Spring, we have been waiting for you, and for me it has been with some impatience! Of all seasons, I have identified that it is spring, interestingly, that can feel the most challenging for me to navigate. Internally, I am aware of my urgency to expand from the confinement and hibernation of winter, and yet the pathway to expansion can feel inconsistent, thwarted, and at times frustrating. Can you relate?
As a psychotherapist in training, I am interested in tracking patterns... I am keen to observe myself and notice how I show up in the world. I bring awareness to how spring can feel energetically difficult for me – anxiety and frustration can arise! With awareness of this pattern, I can mentally prepare for these feelings and put in place additional coping strategies such as boosting self care and practicing self-compassion. As humans, we have the amazing capacity to engage “the observer mind,” to notice with curiosity when patterns emerge and how they can serve and hinder us. We can investigate and play with the extent to which we need to hold onto patterns. As a student and teacher of yoga, I know movement or asana practice is an excellent modality to explore patterns.
While practicing, you might ask yourself:
Do I tend to push myself and barrel through poses, or do I hold back and play it more safe?
Am I competitive - do I sneak glances at other students and compare myself or am I more complacent?
Do I tend to hold my breath when things get challenging or do I go with the flow?
Both yoga and psychotherapy offer opportunities to interrupt and re-negotiate patterns that may not be serving you.
For some time, archetypes have been calling me to study them, perhaps because I love sociology and the study of groupings of people. Archetypes are psychic lenses through which we view ourselves, and the world. They are collective symbols that the culture shares. Examples of archetypes include: the artist, the victim, the rebel, the caretaker – again patterns.
Patterns bring order to our lives. Myss identifies ten archetypes in the book that she claims reflect the collective mythic challenge of our times. Myss writes that the more you know about how archetypes work, the more you can observe their influence on your thoughts, attitudes, behaviour and personal beliefs. One of the archetypes that I identify with is the advocate.
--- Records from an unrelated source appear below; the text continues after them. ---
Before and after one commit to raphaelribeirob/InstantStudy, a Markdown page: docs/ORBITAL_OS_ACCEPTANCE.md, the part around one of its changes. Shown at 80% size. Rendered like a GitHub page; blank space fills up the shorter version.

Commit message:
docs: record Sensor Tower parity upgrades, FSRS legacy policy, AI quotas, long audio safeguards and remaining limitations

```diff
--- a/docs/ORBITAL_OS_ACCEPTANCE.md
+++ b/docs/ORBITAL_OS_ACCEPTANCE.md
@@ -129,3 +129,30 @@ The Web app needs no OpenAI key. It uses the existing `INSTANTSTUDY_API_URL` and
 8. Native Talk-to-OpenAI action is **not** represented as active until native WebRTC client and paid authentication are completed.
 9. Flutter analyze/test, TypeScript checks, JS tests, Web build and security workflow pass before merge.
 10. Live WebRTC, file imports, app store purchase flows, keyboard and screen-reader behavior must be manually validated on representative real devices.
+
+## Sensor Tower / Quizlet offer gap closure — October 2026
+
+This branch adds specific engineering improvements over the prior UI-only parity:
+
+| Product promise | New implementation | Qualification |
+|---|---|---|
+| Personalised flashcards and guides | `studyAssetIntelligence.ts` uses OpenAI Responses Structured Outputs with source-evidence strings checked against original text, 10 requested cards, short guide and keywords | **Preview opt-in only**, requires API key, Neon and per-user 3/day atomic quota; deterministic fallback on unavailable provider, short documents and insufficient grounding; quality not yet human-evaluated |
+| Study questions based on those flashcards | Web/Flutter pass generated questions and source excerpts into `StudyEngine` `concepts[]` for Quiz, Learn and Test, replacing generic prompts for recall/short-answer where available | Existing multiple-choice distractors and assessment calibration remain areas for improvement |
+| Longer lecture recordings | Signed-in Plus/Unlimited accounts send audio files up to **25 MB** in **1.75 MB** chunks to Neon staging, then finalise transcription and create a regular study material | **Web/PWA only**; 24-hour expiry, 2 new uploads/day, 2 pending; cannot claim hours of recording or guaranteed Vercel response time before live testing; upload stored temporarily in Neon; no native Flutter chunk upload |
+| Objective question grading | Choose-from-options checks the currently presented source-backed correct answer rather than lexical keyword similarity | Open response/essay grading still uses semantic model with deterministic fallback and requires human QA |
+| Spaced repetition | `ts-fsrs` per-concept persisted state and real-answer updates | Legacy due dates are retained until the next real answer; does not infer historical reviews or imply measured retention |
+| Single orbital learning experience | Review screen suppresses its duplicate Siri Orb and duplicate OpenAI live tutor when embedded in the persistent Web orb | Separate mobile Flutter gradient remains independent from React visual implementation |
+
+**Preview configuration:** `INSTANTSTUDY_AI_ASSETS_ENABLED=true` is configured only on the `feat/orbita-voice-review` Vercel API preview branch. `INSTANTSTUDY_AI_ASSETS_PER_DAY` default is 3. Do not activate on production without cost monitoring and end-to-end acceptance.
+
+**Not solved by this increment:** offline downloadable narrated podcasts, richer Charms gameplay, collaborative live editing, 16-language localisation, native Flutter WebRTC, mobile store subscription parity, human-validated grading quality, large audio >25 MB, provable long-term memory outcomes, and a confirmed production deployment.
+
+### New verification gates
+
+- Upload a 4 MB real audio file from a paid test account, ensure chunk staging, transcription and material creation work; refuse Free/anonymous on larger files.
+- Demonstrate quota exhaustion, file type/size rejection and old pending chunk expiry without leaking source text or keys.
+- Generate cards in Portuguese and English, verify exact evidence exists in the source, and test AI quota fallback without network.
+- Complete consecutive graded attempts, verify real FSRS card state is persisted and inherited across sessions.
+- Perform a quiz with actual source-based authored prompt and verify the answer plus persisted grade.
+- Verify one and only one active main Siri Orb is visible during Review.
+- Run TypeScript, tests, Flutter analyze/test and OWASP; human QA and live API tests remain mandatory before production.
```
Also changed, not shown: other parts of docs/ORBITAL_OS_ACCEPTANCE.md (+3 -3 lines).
For the past two months I have been carrying out an experiment of practicing gratitude first thing in the morning and as the last thing I do each evening. The book, The Five Minute Journal has been my guide. Research has linked gratitude with a number of health benefits such as boosting optimism, enhancing joy, being more helpful and generous, feeling less lonely, improving sleep patterns, and strengthening the immune system. I was interested in cultivating gratitude to enhance my mood and outlook, particularly this spring. What I discovered conclusively: cultivating gratitude shifts my mood in a positive way. Gratitude helps me, therefore I am motivated to adopt it as a pattern to pursue.
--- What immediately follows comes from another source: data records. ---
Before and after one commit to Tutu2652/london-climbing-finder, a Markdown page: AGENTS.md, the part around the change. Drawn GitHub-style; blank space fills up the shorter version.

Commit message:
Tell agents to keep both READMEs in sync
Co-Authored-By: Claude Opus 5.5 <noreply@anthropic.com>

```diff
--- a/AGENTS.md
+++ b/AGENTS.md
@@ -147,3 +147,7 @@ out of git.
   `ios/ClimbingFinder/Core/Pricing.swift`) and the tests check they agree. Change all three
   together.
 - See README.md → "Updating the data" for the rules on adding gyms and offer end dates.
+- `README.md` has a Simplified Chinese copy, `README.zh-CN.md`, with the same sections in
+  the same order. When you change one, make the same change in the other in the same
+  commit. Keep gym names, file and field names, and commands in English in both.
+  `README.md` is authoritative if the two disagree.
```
Here’s how I do it...
I set my alarm so I rise before anyone else in the morning. I sit and reflect, and quietly do my gratitude practice.
Identify three things you feel grateful for - big or small
Identify what would make the day feel great for you
Identify two affirmations
END OF DAY:
Identify three amazing things that happened
How could I have made today even better
Here’s what I noticed... Often in my haste to get things done, I overlook the simple things that enrich my life. I can take things for granted, like silence, time alone, birds chirping, sunshine, my dog, or a cup of coffee. Practicing gratitude is a way for me to remember what I have - that abundance is accessible to me and I can choose to tap into it. Simply, gratitude feels GOOD on many levels - physically, emotionally and spiritually! The wonderful thing about this practice is that it is quick, effective and free. Get the book and give it a go!
Please watch the new Brené Brown Netflix documentary, the Call to Courage. Brené discusses with her trademark honesty and humor what it takes to choose courage over comfort and what this practice yields. I am a fan!
FIND ME TEACHING
This summer, I am once again looking forward to my special time away in Maine. I will be temporarily stepping away from my yoga classes and privates sessions for the month of July. This time gives me the opportunity to disengage from city living, spend time in nature, and RESET. I will be returning to Toronto on July 24, refreshed and ready to dive back in! In the meantime, please find me according to the schedule.
I would like to leave you with this beautiful quote by Anais Nin:
“And the day came when the risk to remain tight in a bud was more painful than the risk it took to blossom."
Life is a process of becoming, a combination of states we have to move through. I am here to help so please reach out. Here’s hoping you enjoy a healthy, mindful and peaceful summer!